Engine woes not Propulsion S.C.’s fault

A rendering of the Boeing 737 MAX.

There are issues with the engine that will power Boeing Co.’s new 737-MAX single-aisle commercial airplane, but don’t blame the folks at Propulsion South Carolina.

The LEAP-1B engine being built by CFM — a partnership of General Electric in the U.S. and Snecma in France — is missing its fuel consumption goals by as much as 5 percent in testing, according to media reports and analysts, including Leeham Co. LLC in Washington state.

That shortfall is a big problem for an airplane being marketed for its fuel efficiency.

Propulsion South Carolina, Boeing’s engine design and parts manufacturing site in North Charleston, designs and makes engine nacelles for the 737-MAX, Boeing’s next-generation model of its popular 737 brand.

Bjorn Fehrm, a Leeham analyst in France, told The Post and Courier that the nacelles “should not be any cause for the shortfall.” The problem likely stems from “hot part issues” such as the turbine, he said.

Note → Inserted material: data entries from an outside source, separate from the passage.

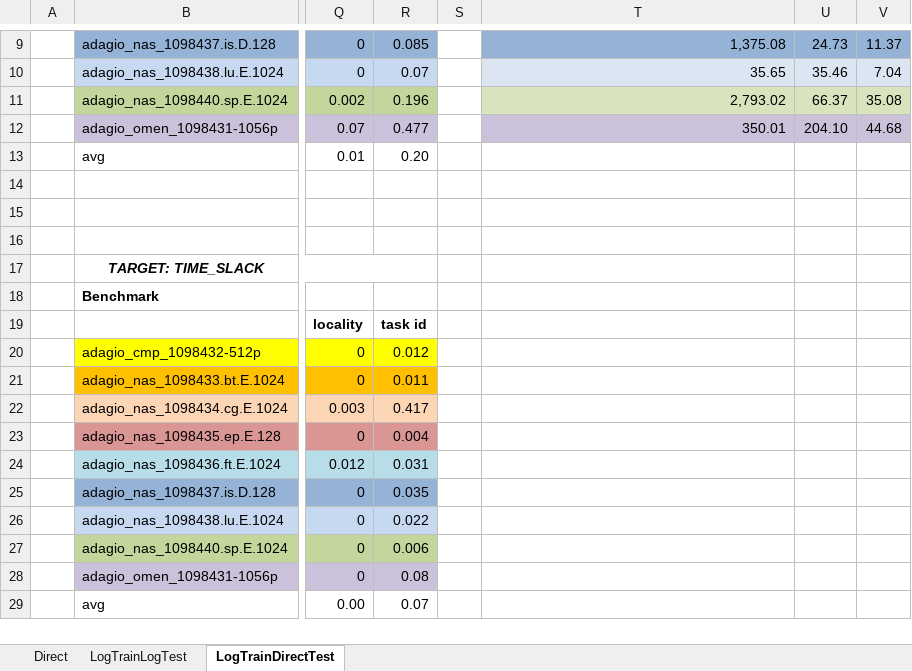
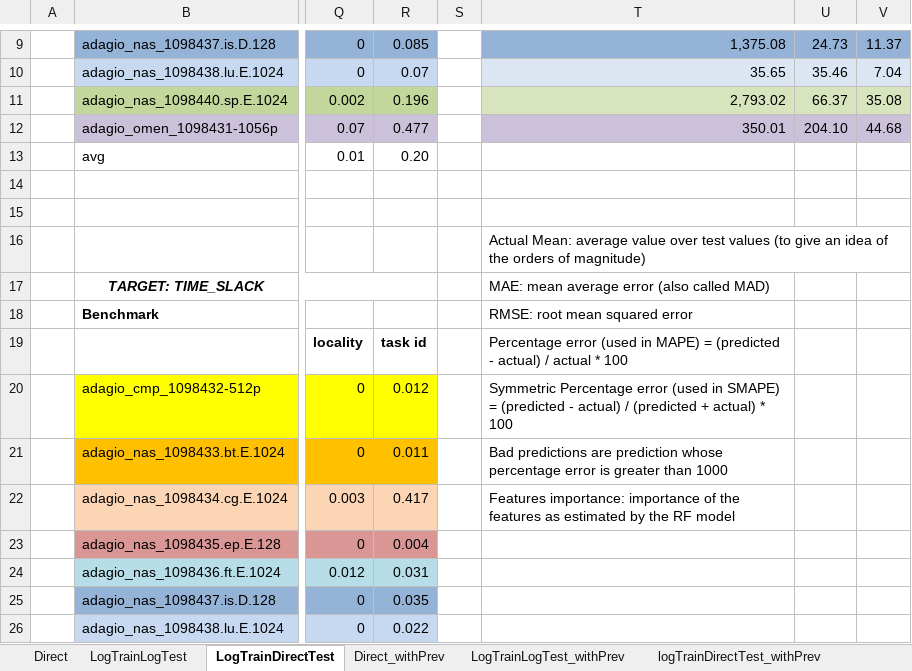
Before and after one commit to AndreaBorghesi/mpi_phases_duration_prediction, an Excel workbook: exp_results.xlsx, sheet LogTrainDirectTest, drawn as a sheet; only a part is shown, gaps mark what is left out; the shorter side is filled out with more unchanged rows; values as stored, in another font and other column widths than the file's, no borders; the diff names each change by its address in the sheet, - before the commit and + after, or states it on an @@ line.

```diff
--- a/exp_results.xlsx (sheet LogTrainDirectTest)
+++ b/exp_results.xlsx (sheet LogTrainDirectTest)
+sheet tab: Direct_withPrev
+sheet tab: LogTrainLogTest_withPrev
+sheet tab: logTrainDirectTest_withPrev
-T16: (empty)
+T16: Actual Mean: average value over test values (to give an idea of the orders of magnitude)
-T17: (empty)
+T17: MAE: mean average error (also called MAD)
-T18: (empty)
+T18: RMSE: root mean squared error
-T19: (empty)
+T19: Percentage error (used in MAPE) = (predicted - actual) / actual * 100
-T20: (empty)
+T20: Symmetric Percentage error (used in SMAPE) = (predicted - actual) / (predicted + actual) * 100
-T21: (empty)
+T21: Bad predictions are prediction whose percentage error is greater than 1000
-T22: (empty)
+T22: Features importance: importance of the features as estimated by the RF model
```
Also changed, not shown: sheet Direct, sheet LogTrainLogTest, 1 other file.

“This kind of problem is not uncommon,” he said, adding that the first-generation engine for the Boeing’s 787 Dreamliner — also built in North Charleston – “had to be redesigned in the hot turbine section for both high and low pressure turbines to get to guaranteed performance.”

Fehrm said the Dreamliner’s performance “is still 1 percent short of brochure figures, but good enough.”

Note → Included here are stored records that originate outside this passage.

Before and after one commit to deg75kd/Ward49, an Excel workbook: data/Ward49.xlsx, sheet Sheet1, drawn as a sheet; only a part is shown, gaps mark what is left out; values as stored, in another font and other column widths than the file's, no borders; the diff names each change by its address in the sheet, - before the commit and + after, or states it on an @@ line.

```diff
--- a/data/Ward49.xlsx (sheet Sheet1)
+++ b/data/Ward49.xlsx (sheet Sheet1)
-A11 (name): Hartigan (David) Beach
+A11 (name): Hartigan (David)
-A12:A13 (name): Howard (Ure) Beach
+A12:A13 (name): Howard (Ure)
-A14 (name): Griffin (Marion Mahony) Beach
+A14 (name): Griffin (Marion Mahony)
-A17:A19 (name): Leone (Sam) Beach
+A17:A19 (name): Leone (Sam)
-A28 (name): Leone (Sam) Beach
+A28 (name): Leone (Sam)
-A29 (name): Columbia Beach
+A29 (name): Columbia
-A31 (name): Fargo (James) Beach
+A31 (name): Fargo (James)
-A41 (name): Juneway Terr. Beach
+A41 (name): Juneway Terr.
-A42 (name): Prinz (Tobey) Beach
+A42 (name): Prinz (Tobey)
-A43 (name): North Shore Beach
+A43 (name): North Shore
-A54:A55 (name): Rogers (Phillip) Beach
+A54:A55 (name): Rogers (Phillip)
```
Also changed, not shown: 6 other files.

Vinay Bhaskara, an analyst writing for Airways News, said Boeing is not facing an insurmountable problem because the first 737-MAX isn’t scheduled to roll off the assembly line until 2017.

“But it would be very difficult indeed,” Bhaskara wrote in Airways News, adding that “Boeing has a serious problem on its hands for upcoming sales contests” with Airbus if the problem isn’t solved.

Propulsion South Carolina also designs fan cowls for the 737-MAX and will engineer and design engine nacelles for the wide-body 777X, which begins production later this year.

Reach David Wren at 937-5550 or on Twitter at @David_Wren_